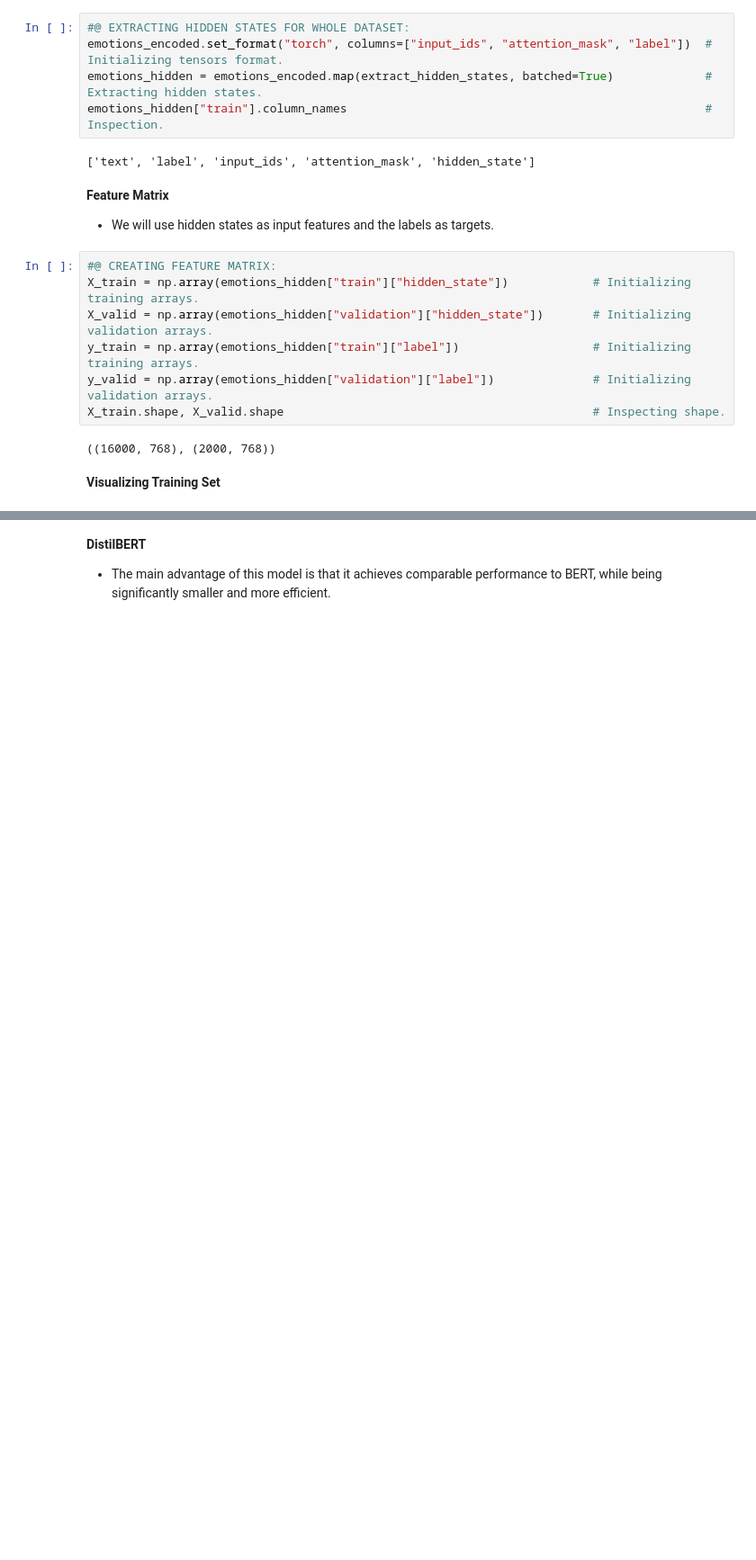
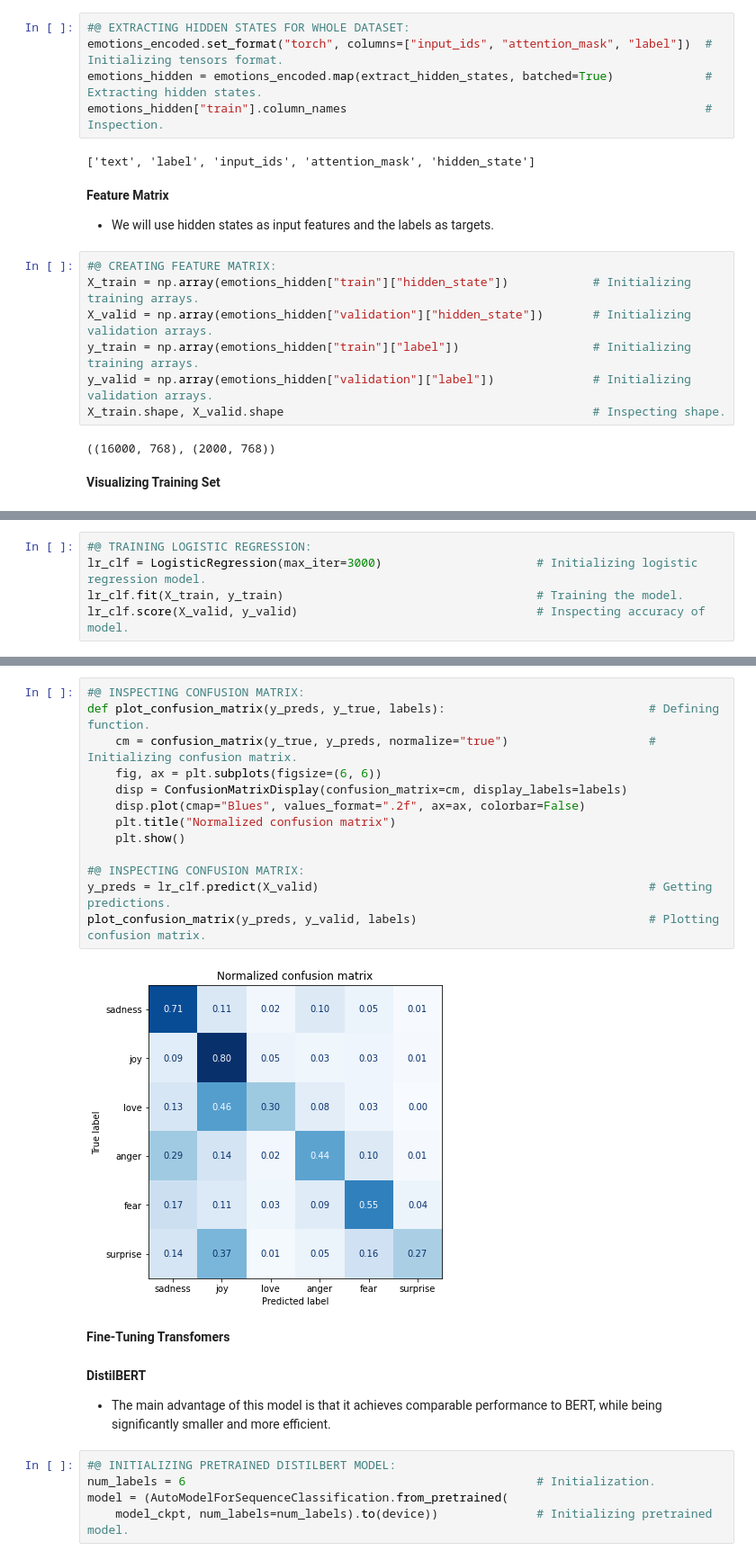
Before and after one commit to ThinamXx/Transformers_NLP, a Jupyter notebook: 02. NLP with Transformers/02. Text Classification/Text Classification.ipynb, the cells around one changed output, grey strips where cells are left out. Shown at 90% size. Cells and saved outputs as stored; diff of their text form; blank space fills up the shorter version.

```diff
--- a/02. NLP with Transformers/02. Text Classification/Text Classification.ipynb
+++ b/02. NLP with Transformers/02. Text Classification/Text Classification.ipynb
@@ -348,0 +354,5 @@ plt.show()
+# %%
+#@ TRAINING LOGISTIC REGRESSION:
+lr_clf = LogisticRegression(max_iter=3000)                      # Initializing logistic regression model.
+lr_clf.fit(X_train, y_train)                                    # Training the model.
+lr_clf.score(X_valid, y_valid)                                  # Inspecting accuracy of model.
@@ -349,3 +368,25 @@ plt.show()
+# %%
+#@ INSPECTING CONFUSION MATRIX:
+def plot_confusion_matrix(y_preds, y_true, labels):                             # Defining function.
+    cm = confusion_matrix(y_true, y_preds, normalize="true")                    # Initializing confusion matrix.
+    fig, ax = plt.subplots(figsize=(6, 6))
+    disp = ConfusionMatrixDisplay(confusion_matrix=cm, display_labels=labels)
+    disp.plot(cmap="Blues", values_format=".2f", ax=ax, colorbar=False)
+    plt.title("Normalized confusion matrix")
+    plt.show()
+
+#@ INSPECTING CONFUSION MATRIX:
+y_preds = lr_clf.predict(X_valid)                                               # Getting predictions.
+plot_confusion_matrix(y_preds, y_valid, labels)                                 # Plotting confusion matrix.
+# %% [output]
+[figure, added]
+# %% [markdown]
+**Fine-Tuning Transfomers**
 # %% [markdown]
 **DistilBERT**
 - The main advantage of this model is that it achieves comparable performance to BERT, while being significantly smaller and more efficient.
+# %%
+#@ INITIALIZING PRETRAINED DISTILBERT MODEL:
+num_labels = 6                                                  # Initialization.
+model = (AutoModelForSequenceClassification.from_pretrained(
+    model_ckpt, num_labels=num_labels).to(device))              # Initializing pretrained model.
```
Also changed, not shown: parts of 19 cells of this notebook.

- - - -

Go through the data and return each line where the word "Transformers" appears.

Solution
Before and after one commit to ThinamXx/Transformers_NLP, a Jupyter notebook: 02. NLP with Transformers/02. Text Classification/Text Classification.ipynb, the cells around one changed output, grey strips where cells are left out. Shown at 90% size. Cells and saved outputs as stored; diff of their text form; blank space fills up the shorter version.
--- a/02. NLP with Transformers/02. Text Classification/Text Classification.ipynb
+++ b/02. NLP with Transformers/02. Text Classification/Text Classification.ipynb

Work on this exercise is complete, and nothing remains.